• _What the task asks_:
Apart from the images, reproduce every record word for word.

━━━━━ Extracted material

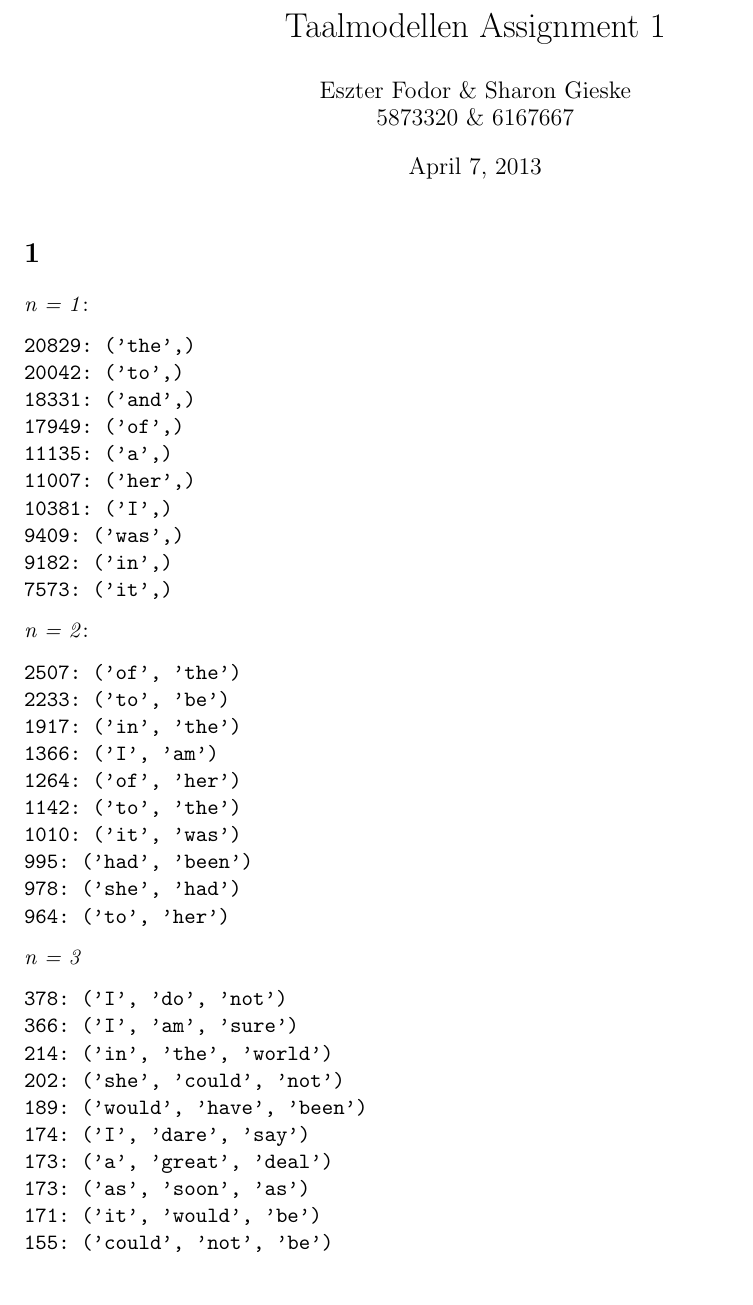
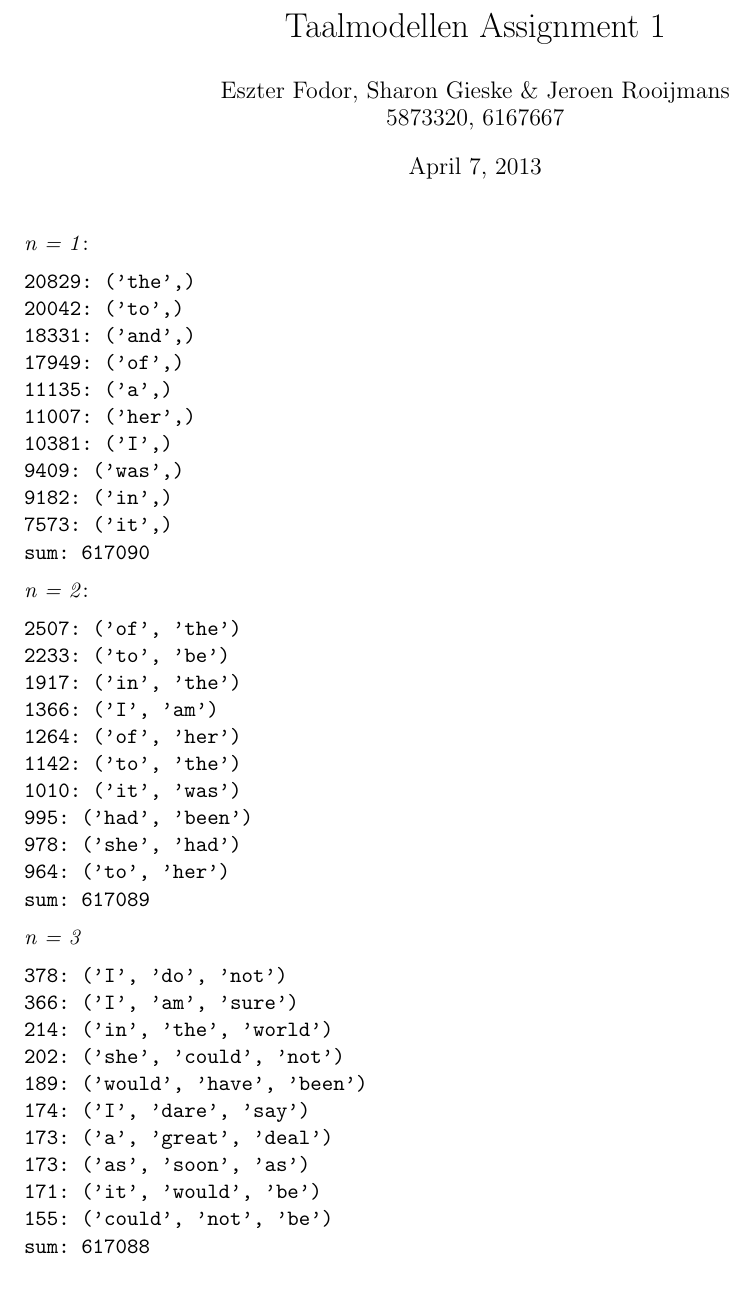
Before and after one commit to sagieske/taalmodellen, a LaTeX document (1/Assingment1_FodorGieskeRooijmans.tex): part of the page, cut so that both start at the same text. Compiled offline with pdfLaTeX.

Commit message:
latex file

```diff
--- a/1/Assingment1_FodorGieskeRooijmans.tex
+++ b/1/Assingment1_FodorGieskeRooijmans.tex
@@ -2,14 +2,13 @@
 \usepackage{fullpage}
 
 \title{Taalmodellen Assignment 1}
-\author{Eszter Fodor \& Sharon Gieske \\ 5873320 \& 6167667}
+\author{Eszter Fodor, Sharon Gieske \& Jeroen Rooijmans \\ 5873320, 6167667}
 \date{\today}
 
 \begin{document}
 \maketitle
 
-\section{}
-\textit{n = 1}:
+\noindent \textit{n = 1}:
 \begin{verbatim}
 20829: ('the',)
 20042: ('to',)
@@ -21,6 +20,7 @@
 9409: ('was',)
 9182: ('in',)
 7573: ('it',)
+sum: 617090
 \end{verbatim}
 
 \noindent \textit{n = 2}:
@@ -35,6 +35,7 @@
 995: ('had', 'been')
 978: ('she', 'had')
 964: ('to', 'her')
+sum: 617089
 \end{verbatim}
 
 \noindent \textit{n = 3}
@@ -49,6 +50,7 @@
 173: ('as', 'soon', 'as')
 171: ('it', 'would', 'be')
 155: ('could', 'not', 'be')
+sum: 617088
 \end{verbatim}
 
 
```
Also changed, not shown: 1/Assingment1_FodorGieskeRooijmans.pdf, 3 other files.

━━━━━━━━━━

• _Exercise result_:
Before and after one commit to sagieske/taalmodellen, a LaTeX document (1/Assingment1_FodorGieskeRooijmans.tex): part of the page, cut so that both start at the same text. Compiled offline with pdfLaTeX.

Commit message:
latex file

```diff
--- a/1/Assingment1_FodorGieskeRooijmans.tex
+++ b/1/Assingment1_FodorGieskeRooijmans.tex
@@ -2,14 +2,13 @@
 \usepackage{fullpage}
 
 \title{Taalmodellen Assignment 1}
-\author{Eszter Fodor \& Sharon Gieske \\ 5873320 \& 6167667}
+\author{Eszter Fodor, Sharon Gieske \& Jeroen Rooijmans \\ 5873320, 6167667}
 \date{\today}
 
 \begin{document}
 \maketitle
 
-\section{}
-\textit{n = 1}:
+\noindent \textit{n = 1}:
 \begin{verbatim}
 20829: ('the',)
 20042: ('to',)
@@ -21,6 +20,7 @@
 9409: ('was',)
 9182: ('in',)
 7573: ('it',)
+sum: 617090
 \end{verbatim}
 
 \noindent \textit{n = 2}:
@@ -35,6 +35,7 @@
 995: ('had', 'been')
 978: ('she', 'had')
 964: ('to', 'her')
+sum: 617089
 \end{verbatim}
 
 \noindent \textit{n = 3}
@@ -49,6 +50,7 @@
 173: ('as', 'soon', 'as')
 171: ('it', 'would', 'be')
 155: ('could', 'not', 'be')
+sum: 617088
 \end{verbatim}
 
 
```
Also changed, not shown: 1/Assingment1_FodorGieskeRooijmans.pdf, 3 other files.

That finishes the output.